The German auto maker has not been shy about its goal to deliver 800,000 vehicles in the U.S. in 2018, but to do that it has had to tweak some of its European-styled cars to meet American tastes.
This meant refreshing the Jetta and Passat sedans with a “one-size-fits-all” approach, Klaus Bischoff tells auto writers in a roundtable discussion here.
“(VW) investigated what technologies, what production, what features, what the competition is offering, and we made a strategy of what we should offer and what should be better,” he says.
“Our engineers are really going deep into the functionality and the production processes to gain something for the customer. And if you look into the precision of our cars and the detailing, you can see this.”
It took the two restyled sedans to capture U.S. buyers’ attention, and similar changes have been migrating to other VW products. The Beetle, long criticized for its too-round styling, already has received a more aggressive makeover, and the next-generation Golf and GTI compact cars also will reflect the auto maker’s new design language, Bischoff says.
However, the designer is most looking forward to VW’s future hybrid products, which he says will buck the traditional bland designs seen on today’s electrified vehicles.
“We’ll be very elegant,” Bischoff says, not revealing too much about VW’s hybrid and EV design strategy. “We will implement a line signature based on our product range. We strongly believe that the customer who pays a lot for that type of technology wants to show that he’s spent his money on this (type of vehicle).”
will “come out with a lot of hybrid technology that will be state-of-the-art from the get-go,” he says. At least one plug-in hybrid will make its European debut in 2014 before arriving in North America, and there also will be two all-electric vehicles in Europe.
The auto maker plans to introduce a fullsize cross/utility vehicle to slot above its Touareg CUV, but remains undecided about whether to continue marketing its Routan minivan. Built by, Bischoff calls the dissolution of the Routan agreement between the two auto makers “a bad divorce,” but he is optimistic about the new CUV.
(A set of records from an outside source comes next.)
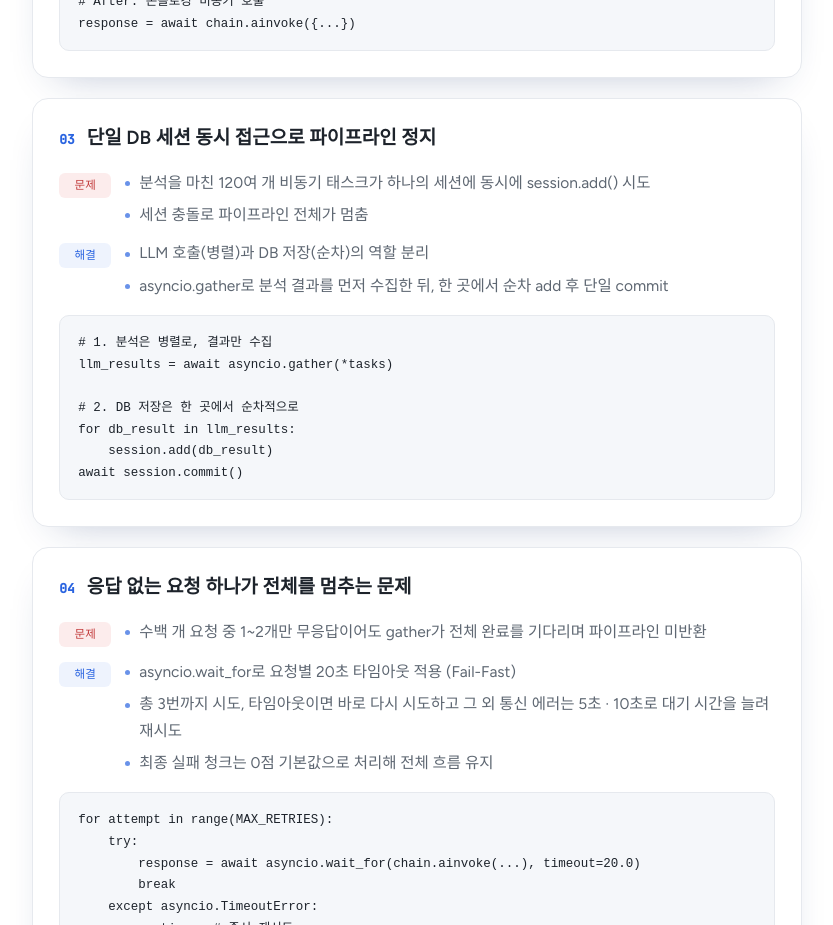
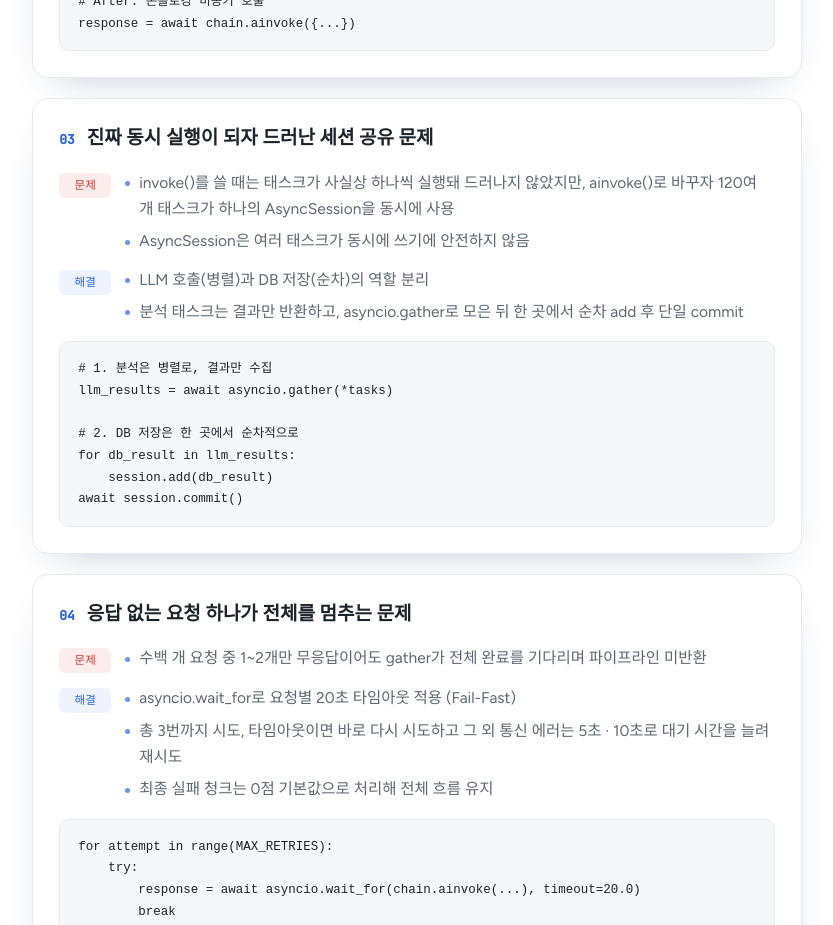
Before and after one commit to yoooooojin/portfolio, a Next.js app: page /projects/highlite in a window 1280 px wide. Shown: the part 3560-4485 px from the top of the page, without its empty margins (223-1056 px from the left). Built offline with nearby package versions, Linux system fonts and the light colour scheme; a web font is replaced by a local one.

Commit message:
feat: 고유 세션 공유 문제 및 해결 방안 업데이트

```diff
--- a/src/data/details/highlite.ts
+++ b/src/data/details/highlite.ts
@@ -157,14 +157,14 @@ response = chain.invoke({...})
 response = await chain.ainvoke({...})`,
     },
     {
-      title: "단일 DB 세션 동시 접근으로 파이프라인 정지",
+      title: "진짜 동시 실행이 되자 드러난 세션 공유 문제",
       problem: [
-        "분석을 마친 120여 개 비동기 태스크가 하나의 세션에 동시에 session.add() 시도",
-        "세션 충돌로 파이프라인 전체가 멈춤",
+        "invoke()를 쓸 때는 태스크가 사실상 하나씩 실행돼 드러나지 않았지만, ainvoke()로 바꾸자 120여 개 태스크가 하나의 AsyncSession을 동시에 사용",
+        "AsyncSession은 여러 태스크가 동시에 쓰기에 안전하지 않음",
       ],
       solution: [
         "LLM 호출(병렬)과 DB 저장(순차)의 역할 분리",
-        "asyncio.gather로 분석 결과를 먼저 수집한 뒤, 한 곳에서 순차 add 후 단일 commit",
+        "분석 태스크는 결과만 반환하고, asyncio.gather로 모은 뒤 한 곳에서 순차 add 후 단일 commit",
       ],
       code: `# 1. 분석은 병렬로, 결과만 수집
 llm_results = await asyncio.gather(*tasks)
```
“At the moment, we are more focused on the (CUVs),” Bischoff says. “We’re seeing the segment growing rapidly, and we see the (multipurpose vehicle) segment dropping rapidly. Maybe we are wrong, but the strategy is to go to the (CUV) side.”
He also insists the one-size-fits-all design strategy for the U.S. won’t be adopted by other brands in the VW group, such as Audi or Porsche.
“Audi is not doing this,” says Bischoff. “They are successful with their strategy, but this is a premium product. We wanted to be more accessible, so we wanted to come closer to the sweet spot in the market. If you want to be successful in the States, you have to have a certain amount of market share.”
“Our cars will get more and more emotional,” he adds. “They’ll look more sporty, more dynamic, a little more aggressive, but (keep) the European heritage. To be understood around the world is a value you can read in our book.”